Stay Connected


Advertise With Us

Learn More

Skip to content


Long Road to Justice

Posted on

As she lay dying, in 1995, Geneva Thompson, 96, turned to her daughter Collene Campbell with a dramatic request. Seven years earlier Thompson’s son Mickey, a legendary drag racer and speed record-holder, had been shot dead in front of his home. No one had ever been charged. “Honey, I want you to take off my necklace and put it on,” the frail widow said, indicating a diamond-heart pendant that had been a gift from her late husband. “Put it on and wear it until they get the man who killed my son and your brother.”

On Nov. 6 Campbell, now 74, walked into a courtroom in Pasadena, Calif., wearing the necklace. At the defense table sat businessman Michael Goodwin, 61, who is charged with ordering the murder of Mickey Thompson and his wife, Trudy. That there even is a trial after so many years is the result of dogged police work, not to mention the persistence of Campbell, who put up a $1 million reward and badgered cops to keep the case alive. Indeed, Goodwin himself accuses Campbell, the former mayor of San Juan Capistrano, of ruthlessly using her clout to have him railroaded. Says Goodwin: “I know I’m only being charged because of Collene Campbell’s political juice.”

As prosecutors tell it, the murder of Thompson was the result of a business relationship gone sour. Thompson had had an impressive career as a professional driver, pushing his Challenger I car to more than 400 mph on the Bonneville Salt Flats in 1960—one of hundreds of records that he set—and earning the label “The Fastest Man on Earth.” He also held dozens of patents. In 1984 Thompson went into business with Goodwin, a concert and sports promoter who invented the motorcycle sport of Supercross.

Thompson quickly accused Goodwin of cheating him and began a series of lawsuits.
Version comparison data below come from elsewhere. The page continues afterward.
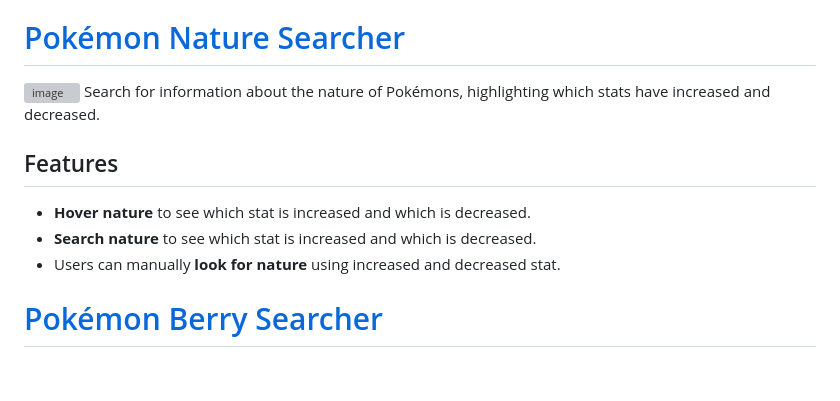
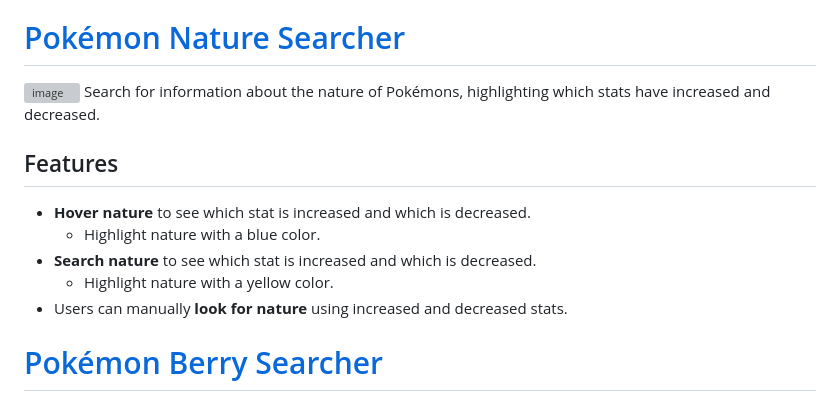
Before and after one commit to JihunKimCode/poke_counter, a Markdown page: README.md, the part around one of its changes. GitHub-like rendering; blank space fills up the shorter version; grey boxes are pictures that could not be loaded.

```diff
--- a/README.md
+++ b/README.md
@@ -116,8 +116,10 @@ Retrieve details about various items featured in the Pokémon series.
 Search for information about the nature of Pokémons, highlighting which stats have increased and decreased.
 ## Features
 - **Hover nature** to see which stat is increased and which is decreased.
+    - Highlight nature with a blue color.
 - **Search nature** to see which stat is increased and which is decreased.
-- Users can manually **look for nature** using increased and decreased stat.
+    - Highlight nature with a yellow color.
+- Users can manually **look for nature** using increased and decreased stats.
 
 # [Pokémon Berry Searcher](https://jihunkimcode.github.io/poke_counter/pages/berry.html)
 ![jihunkimcode github io_poke_counter_pages_berry html](https://github.com/JihunKimCode/poke_counter/assets/135993942/b0b8ebcf-01b6-41af-986f-f75f060c7a60)
```
Also changed, not shown: other parts of README.md (+1 -1 lines).
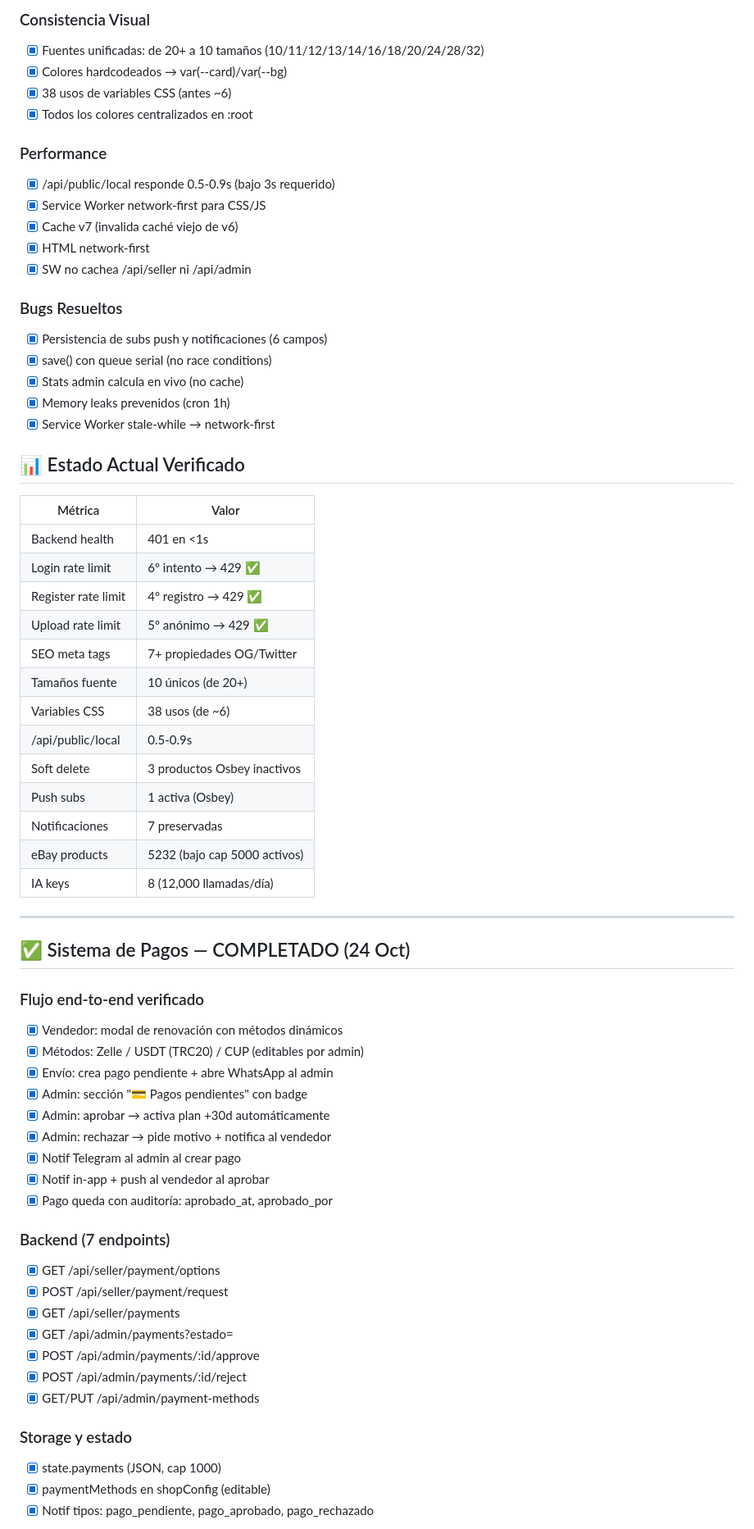
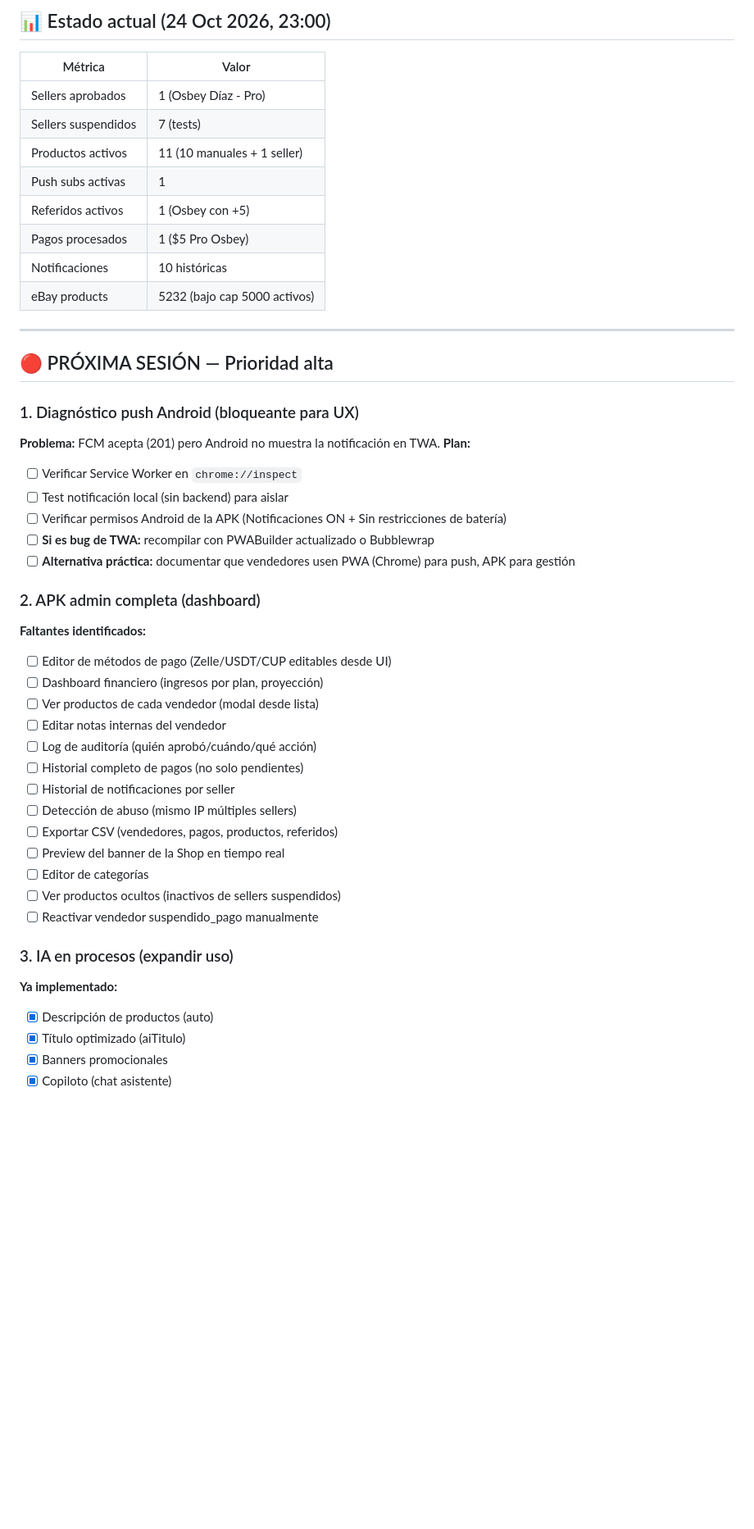
Before and after one commit to osbeyhappy24-blip/com-diaz-web, a Markdown page: ROADMAP.md, the part around one of its changes. Shown at 82% size. GitHub-like rendering; blank space fills up the shorter version.

```diff
--- a/ROADMAP.md
+++ b/ROADMAP.md
@@ -164,68 +80,49 @@ Sistema:
-### Consistencia Visual
-- [x] Fuentes unificadas: de 20+ a 10 tamaños
-  (10/11/12/13/14/16/18/20/24/28/32)
-- [x] Colores hardcodeados → var(--card)/var(--bg)
-- [x] 38 usos de variables CSS (antes ~6)
-- [x] Todos los colores centralizados en :root
-
-### Performance
-- [x] /api/public/local responde 0.5-0.9s (bajo 3s requerido)
-- [x] Service Worker network-first para CSS/JS
-- [x] Cache v7 (invalida caché viejo de v6)
-- [x] HTML network-first
-- [x] SW no cachea /api/seller ni /api/admin
-
-### Bugs Resueltos
-- [x] Persistencia de subs push y notificaciones (6 campos)
-- [x] save() con queue serial (no race conditions)
-- [x] Stats admin calcula en vivo (no cache)
-- [x] Memory leaks prevenidos (cron 1h)
-- [x] Service Worker stale-while → network-first
-
-## 📊 Estado Actual Verificado
+## 📊 Estado actual (24 Oct 2026, 23:00)
 
 | Métrica | Valor |
 |---|---|
-| Backend health | 401 en <1s |
-| Login rate limit | 6º intento → 429 ✅ |
-| Register rate limit | 4º registro → 429 ✅ |
-| Upload rate limit | 5º anónimo → 429 ✅ |
-| SEO meta tags | 7+ propiedades OG/Twitter |
-| Tamaños fuente | 10 únicos (de 20+) |
-| Variables CSS | 38 usos (de ~6) |
-| /api/public/local | 0.5-0.9s |
-| Soft delete | 3 productos Osbey inactivos |
-| Push subs | 1 activa (Osbey) |
-| Notificaciones | 7 preservadas |
+| Sellers aprobados | 1 (Osbey Díaz - Pro) |
+| Sellers suspendidos | 7 (tests) |
+| Productos activos | 11 (10 manuales + 1 seller) |
+| Push subs activas | 1 |
+| Referidos activos | 1 (Osbey con +5) |
+| Pagos procesados | 1 ($5 Pro Osbey) |
+| Notificaciones | 10 históricas |
 | eBay products | 5232 (bajo cap 5000 activos) |
-| IA keys | 8 (12,000 llamadas/día) |
 
 ---
 
-## ✅ Sistema de Pagos — COMPLETADO (24 Oct)
+## 🔴 PRÓXIMA SESIÓN — Prioridad alta
 
-### Flujo end-to-end verificado
-- [x] Vendedor: modal de renovación con métodos dinámicos
-- [x] Métodos: Zelle / USDT (TRC20) / CUP (editables por admin)
-- [x] Envío: crea pago pendiente + abre WhatsApp al admin
-- [x] Admin: sección "💳 Pagos pendientes" con badge
-- [x] Admin: aprobar → activa plan +30d automáticamente
-- [x] Admin: rechazar → pide motivo + notifica al vendedor
-- [x] Notif Telegram al admin al crear pago
-- [x] Notif in-app + push al vendedor al aprobar
-- [x] Pago queda con auditoría: aprobado_at, aprobado_por
+### 1. Diagnóstico push Android (bloqueante para UX)
+**Problema:** FCM acepta (201) pero Android no muestra la notificación en TWA.
+**Plan:**
+- [ ] Verificar Service Worker en `chrome://inspect`
+- [ ] Test notificación local (sin backend) para aislar
+- [ ] Verificar permisos Android de la APK (Notificaciones ON + Sin restricciones de batería)
+- [ ] **Si es bug de TWA:** recompilar con PWABuilder actualizado o Bubblewrap
+- [ ] **Alternativa práctica:** documentar que vendedores usen PWA (Chrome) para push, APK para gestión
 
-### Backend (7 endpoints)
-- [x] GET /api/seller/payment/options
-- [x] POST /api/seller/payment/request
-- [x] GET /api/seller/payments
-- [x] GET /api/admin/payments?estado=
-- [x] POST /api/admin/payments/:id/approve
-- [x] POST /api/admin/payments/:id/reject
-- [x] GET/PUT /api/admin/payment-methods
+### 2. APK admin completa (dashboard)
+**Faltantes identificados:**
+- [ ] Editor de métodos de pago (Zelle/USDT/CUP editables desde UI)
+- [ ] Dashboard financiero (ingresos por plan, proyección)
+- [ ] Ver productos de cada vendedor (modal desde lista)
+- [ ] Editar notas internas del vendedor
+- [ ] Log de auditoría (quién aprobó/cuándo/qué acción)
+- [ ] Historial completo de pagos (no solo pendientes)
+- [ ] Historial de notificaciones por seller
+- [ ] Detección de abuso (mismo IP múltiples sellers)
+- [ ] Exportar CSV (vendedores, pagos, productos, referidos)
+- [ ] Preview del banner de la Shop en tiempo real
+- [ ] Editor de categorías
+- [ ] Ver productos ocultos (inactivos de sellers suspendidos)
+- [ ] Reactivar vendedor suspendido_pago manualmente
 
-### Storage y estado
-- [x] state.payments (JSON, cap 1000)
-- [x] paymentMethods en shopConfig (editable)
-- [x] Notif tipos: pago_pendiente, pago_aprobado, pago_rechazado
+### 3. IA en procesos (expandir uso)
+**Ya implementado:**
+- [x] Descripción de productos (auto)
+- [x] Título optimizado (aiTitulo)
+- [x] Banners promocionales
+- [x] Copiloto (chat asistente)
 
```
Also changed, not shown: other parts of ROADMAP.md (+211 -272 lines).
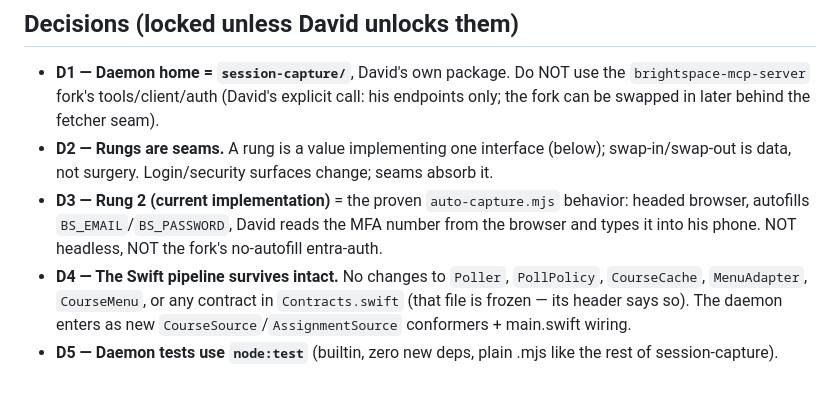
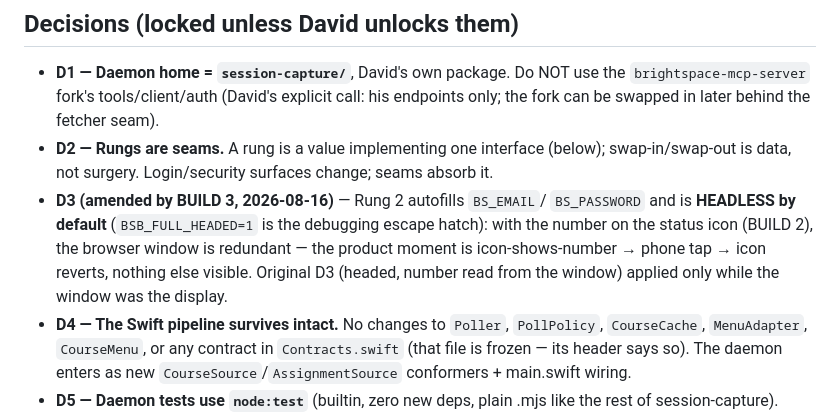
Before and after one commit to DavidChen-006/Brightspace-Bar, a Markdown page: LADDER-PLAN.md, the part around the change. Drawn GitHub-style; blank space fills up the shorter version.

Commit message:
docs: amend D3 — rung 2 goes headless now that the icon is the display
Co-Authored-By: Claude Fable 5 <noreply@anthropic.com>
Claude-Session: https://claude.ai/code/session_01DV5JdRxWrPv1AP4whE5ZFg

```diff
--- a/LADDER-PLAN.md
+++ b/LADDER-PLAN.md
@@ -87,10 +87,12 @@ click is the proof of presence).
   his endpoints only; the fork can be swapped in later behind the fetcher seam).
 - **D2 — Rungs are seams.** A rung is a value implementing one interface (below);
   swap-in/swap-out is data, not surgery. Login/security surfaces change; seams absorb it.
-- **D3 — Rung 2 (current implementation)** = the proven `auto-capture.mjs` behavior:
-  headed browser, autofills `BS_EMAIL`/`BS_PASSWORD`, David reads the MFA number
-  from the browser and types it into his phone. NOT headless, NOT the fork's
-  no-autofill entra-auth.
+- **D3 (amended by BUILD 3, 2026-08-16)** — Rung 2 autofills `BS_EMAIL`/
+  `BS_PASSWORD` and is **HEADLESS by default** (`BSB_FULL_HEADED=1` is the
+  debugging escape hatch): with the number on the status icon (BUILD 2), the
+  browser window is redundant — the product moment is icon-shows-number →
+  phone tap → icon reverts, nothing else visible. Original D3 (headed, number
+  read from the window) applied only while the window was the display.
 - **D4 — The Swift pipeline survives intact.** No changes to `Poller`, `PollPolicy`,
   `CourseCache`, `MenuAdapter`, `CourseMenu`, or any contract in `Contracts.swift`
   (that file is frozen — its header says so). The daemon enters as new
```
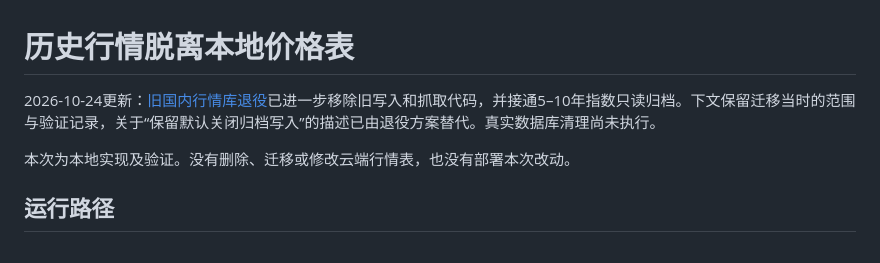
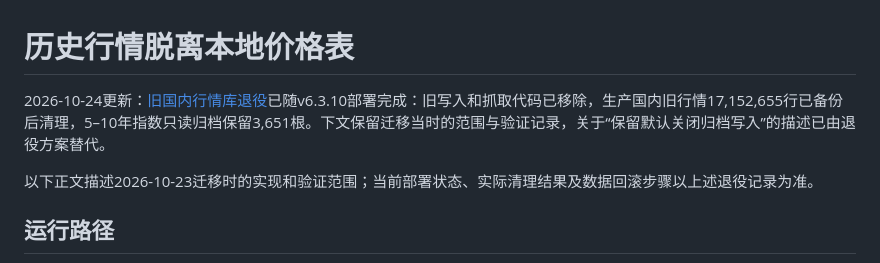
Before and after one commit to Frostrain5015/Investory, a Markdown page: docs/integrations/history-gateway-2026-10-23.md, the part around the change. GitHub-like rendering.

```diff
--- a/docs/integrations/history-gateway-2026-10-23.md
+++ b/docs/integrations/history-gateway-2026-10-23.md
@@ -1,8 +1,8 @@
 # 历史行情脱离本地价格表
 
-2026-10-24更新：[旧国内行情库退役](../operations/price-retirement-2026-10-24.md)已进一步移除旧写入和抓取代码，并接通5–10年指数只读归档。下文保留迁移当时的范围与验证记录，关于“保留默认关闭归档写入”的描述已由退役方案替代。真实数据库清理尚未执行。
+2026-10-24更新：[旧国内行情库退役](../operations/price-retirement-2026-10-24.md)已随v6.3.10部署完成：旧写入和抓取代码已移除，生产国内旧行情17,152,655行已备份后清理，5–10年指数只读归档保留3,651根。下文保留迁移当时的范围与验证记录，关于“保留默认关闭归档写入”的描述已由退役方案替代。
 
-本次为本地实现及验证。没有删除、迁移或修改云端行情表，也没有部署本次改动。
+以下正文描述2026-10-23迁移时的实现和验证范围；当前部署状态、实际清理结果及数据回滚步骤以上述退役记录为准。
 
 ## 运行路径
 
```
Also changed, not shown: docs/operations/price-retirement-2026-10-24.md (+52 -3 lines).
In 1986 Thompson won a judgment of more than $500,000 against his ex-partner. With all the animosity, Thompson feared Goodwin would try to kill him and Trudy, according to Campbell. “Mickey said, ‘I’m afraid Goodwin’s gonna hurt my [Trudy],'” Campbell recalls. “‘He’s capable of it—I feel it in my bones.'”

On March 16, 1988, two men in their 20s wearing hooded jogging suits attacked Mickey and Trudy in Bradbury, Calif., as they left for work. Neighbors heard Mickey plead, “Don’t hurt my wife.” The gunmen shot Mickey seven times, Trudy twice, and escaped. The shooters were never caught or identified. As Campbell vowed to the Los Angeles Times, “They got one more Thompson to take out if they think they’re going to walk.”

Police had suspicions—Campbell had told them about Goodwin—but no evidence. Still, Campbell pestered the police to keep digging and made sure the case continued to get media coverage. She also steered them to potential witnesses. “If we look through our pain and tears,” says Campbell, who put up the $1 million reward (which has yet to be paid) with the help of her husband, Gary, a businessman, “we can see opportunity.” (One police memo from the time refers to Campbell as a “pain in the ass.”)

The current lead detective, Mark Lillienfeld, says that in the mid-’90s investigators took a fresh look at the murder and had it featured on America’s Most Wanted. “That generated some good leads,” he says. Among other things, a witness has said that he saw someone who resembled Goodwin with a pair of binoculars in the vicinity of the Thompson home in the week before the killing. Another witness, a former associate of Goodwin’s, said the accused had said, “I am going to kill that son of a bitch.” (In a jailhouse interview with PEOPLE, Goodwin insisted that his statements have been misinterpreted. “A lot of things were said during the litigation in the heat of the moment,” he says. “These were not threats.”)

Meanwhile, Campbell says she feels that her lost loved ones are in court with her. “I feel them all the time,” she says. “They’re all looking down and saying, ‘Hey, hang in there, you’re doing what’s right.'” Regardless of the verdict, she says, she’ll wear the necklace until she dies. “It’s kind of stuck to me now,” she says. “It represents a lot of love and toil.”